Updated: Feb 10, 2019
Wearable technology has it origins in the 1500 when the German inventor Peter Henlein created small watches that were worn as a necklace.
This evolved into the pocket watch and then into the wristwatch, which was invested by Alberto Santos-Dumont who wanted to be able to look at the time without taking his hands off the controls of his airplane.
The “modern era” of wearable technology was launched by Fitbit which launched its first fitness tracker in 2009. In April 2013, Google rolled out their beta of Google Glass. This was followed by the launch Samsung Gear later in the year. With both Google and Samsung in the space, the number of devices and applications started to proliferate quickly.
In January of 2014, wearable technology was one of the dominant new technologies at the Consumer Electronics Show. There were smart watches, many different activity trackers, smart glasses, and even ear-buds. But all of these products were limited by their processing power and battery life. Since 2014, we have seen accelerating improvements in the core technology.
At CES this year, once again, there were an incredible array of wearables. I want to focus on two (2) major trends in wearables for 2019 and beyond.
Fitness Tech Evolves into Health Tech.
Starting with Fitbit, we have seen an endless array of fitness trackers. They count our steps, how many flights of stairs we climbed. They monitored our heart rate. Combined with a mobile app, these devices helped us track our activity and enter the amount of food we consumed. While this was nice, it didn’t address many of the serious health issues that needed more advanced monitoring. The next generation of sensor has changed that. Here are some examples of the next generation of wearable health technology:
Nanit Breathing Wear and Overhead Crib Monitor. This combination of a wearable device embedded in a blanked and an overhead camera gives parents and understanding of their baby’s sleep and breathing patterns. And, if the baby stops breathing (as happens in Sudden Infant Death Syndrome “SIDS”) an alert is sent in real-time to the parent’s phone. It is too soon to tell if this will actually reduce or prevent death from SIDS, but it is an interesting application of these new technologies.
Withings (formerly Nokia Health) Move ECG. While the Apple Watch 4 was the first wearable to take an electrocardiogram (“ECG”), at $400, it was not especially affordable. Withings has updated it’s Move Smartwatch to include ECG functionality. It can montitor your heart for signs of Atrial Fibrillation (“Afib”), a type of irregular heart rhythm that poses a high risk of stroke. Having an ECG where you can capture data at any moment reduces the chances of AFib going undiagnosed. It can export the ECG data to your doctor. It will cost $130 which makes it much more affordable than the Apple Watch.
Look for more wearables that that offer real-time glucose monitoring in 2019.
AR/VR Headsets Mature
AR/VR Headsets are among the most complex wearables on the market.

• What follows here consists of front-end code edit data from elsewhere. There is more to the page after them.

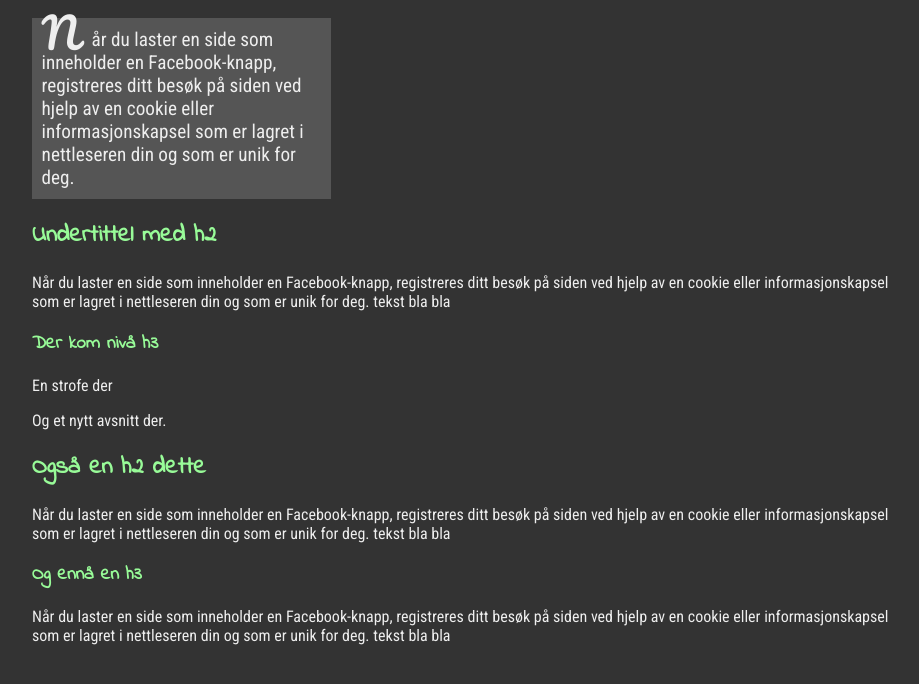
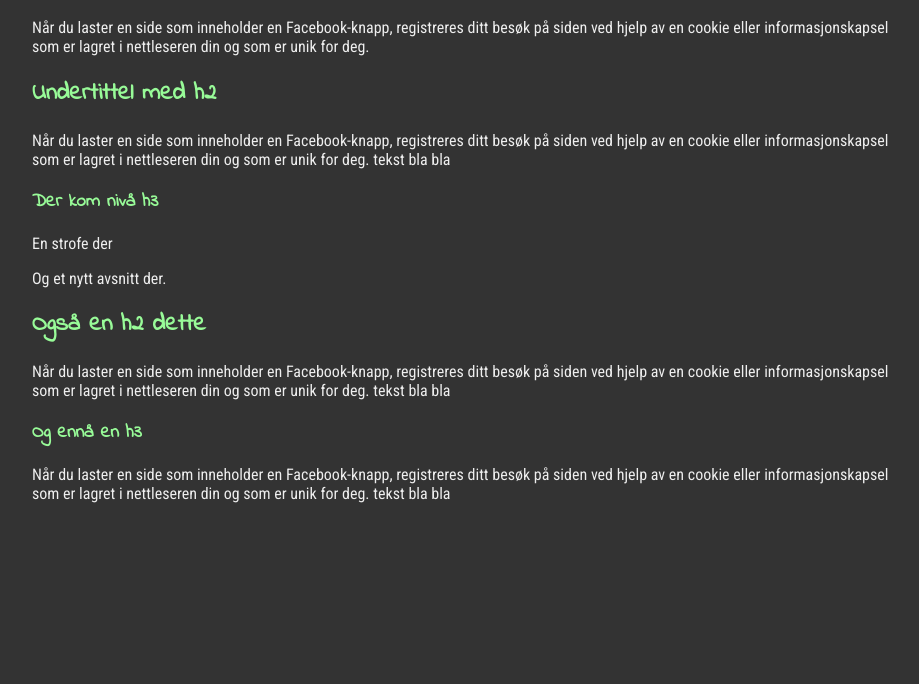
Before and after one commit to dynnamitt/dynnamitt.github.io, a plain HTML site: page index.html in a window 1280 px wide. Shown: the part 180-864 px from the top of the page, without its empty margins (104-1023 px from the left). After the commit the page ends 800 px from the top, so only its background shows below. Drawn offline with Linux system fonts and the light colour scheme.

Commit message:
Update index.html

```diff
--- a/index.html
+++ b/index.html
@@ -12,7 +12,7 @@
   Dette er en h1 tittel
 </h1>
 
-<p class=uthevet id=info>
+<p  id=info>
   Når du laster en side som inneholder en
   Facebook-knapp, registreres ditt besøk på
   siden ved hjelp av en cookie eller informasjonskapsel
```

Microsoft and Facebook/Oculus are all set to ship new headsets in 2019. But that is only part of the story. There is an emerging set of enterprise AR focused headsets.
Microsoft HoloLens “Sydney.” Microsoft’s first iteration of the HoloLens was typical of first-generation Microsoft products. It was functional, but Microsoft never expected it to own the market. Most V1 Microsoft products are meant to gain user feedback on what features matter. V1 of the HoloLens did this. Microsoft opted to skip what would normally be considered a V2 of the headset and never shipped it to market. They opted instead to go straight to what would be considered V3. The product is code-named “Sydney.” Industry watchers believe it will ship as early as Q1 of 2019. This version of the product will be lighter, more comfortable to wear and cost significantly less than the previous version.

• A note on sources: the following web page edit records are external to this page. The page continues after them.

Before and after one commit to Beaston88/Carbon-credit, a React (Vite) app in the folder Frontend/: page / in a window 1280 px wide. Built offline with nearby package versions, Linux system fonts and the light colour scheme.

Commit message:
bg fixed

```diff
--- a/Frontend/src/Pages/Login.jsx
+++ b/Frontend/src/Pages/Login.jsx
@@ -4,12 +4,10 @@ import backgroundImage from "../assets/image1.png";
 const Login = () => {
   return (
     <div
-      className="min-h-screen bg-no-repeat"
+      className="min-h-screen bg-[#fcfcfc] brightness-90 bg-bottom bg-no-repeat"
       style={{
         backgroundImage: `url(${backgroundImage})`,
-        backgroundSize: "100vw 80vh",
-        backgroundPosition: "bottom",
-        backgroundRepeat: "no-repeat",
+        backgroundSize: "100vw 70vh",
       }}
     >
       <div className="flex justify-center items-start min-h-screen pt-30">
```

Oculus “Quest.” The Oculus Quest is a completely stand-alone VR headset. It offers true wireless motion-controlled gaming in a standalone device, complete with six degrees of freedom. There are no sensors or strings trailing out of the headset, instead using "inside-out" tracking to tell how players are moving.
“Vuzix Blade.” The Blade is a monocular display which look like regular sunglasses until you get up close. Vuzix is known for its popular enterprise monocular microdisplay, the M-300. It fits on anything including hard hats. It's ideal for what developers call "assisted reality," meaning instructions and remote experts.
Focals by North. Focals should probably be considered smart glasses more than an AR/VR headset. Focals connect to your phone via Bluetooth and have a small projector that beams data into the wearer's eyes. They can tell the wearer the weather or time, read text messages and even order an Uber. The glasses are also connected to Alexa, so if you can ask them for directions or information, a small speaker will tell you the answers. However, because they are connected to your phone, it is safe to assume that developers will start to leverage things like the GPS on the phone to offer Augmented Realty-type applications.
Given the emerging array of sensors and the growing processor power and battery life, what would you build?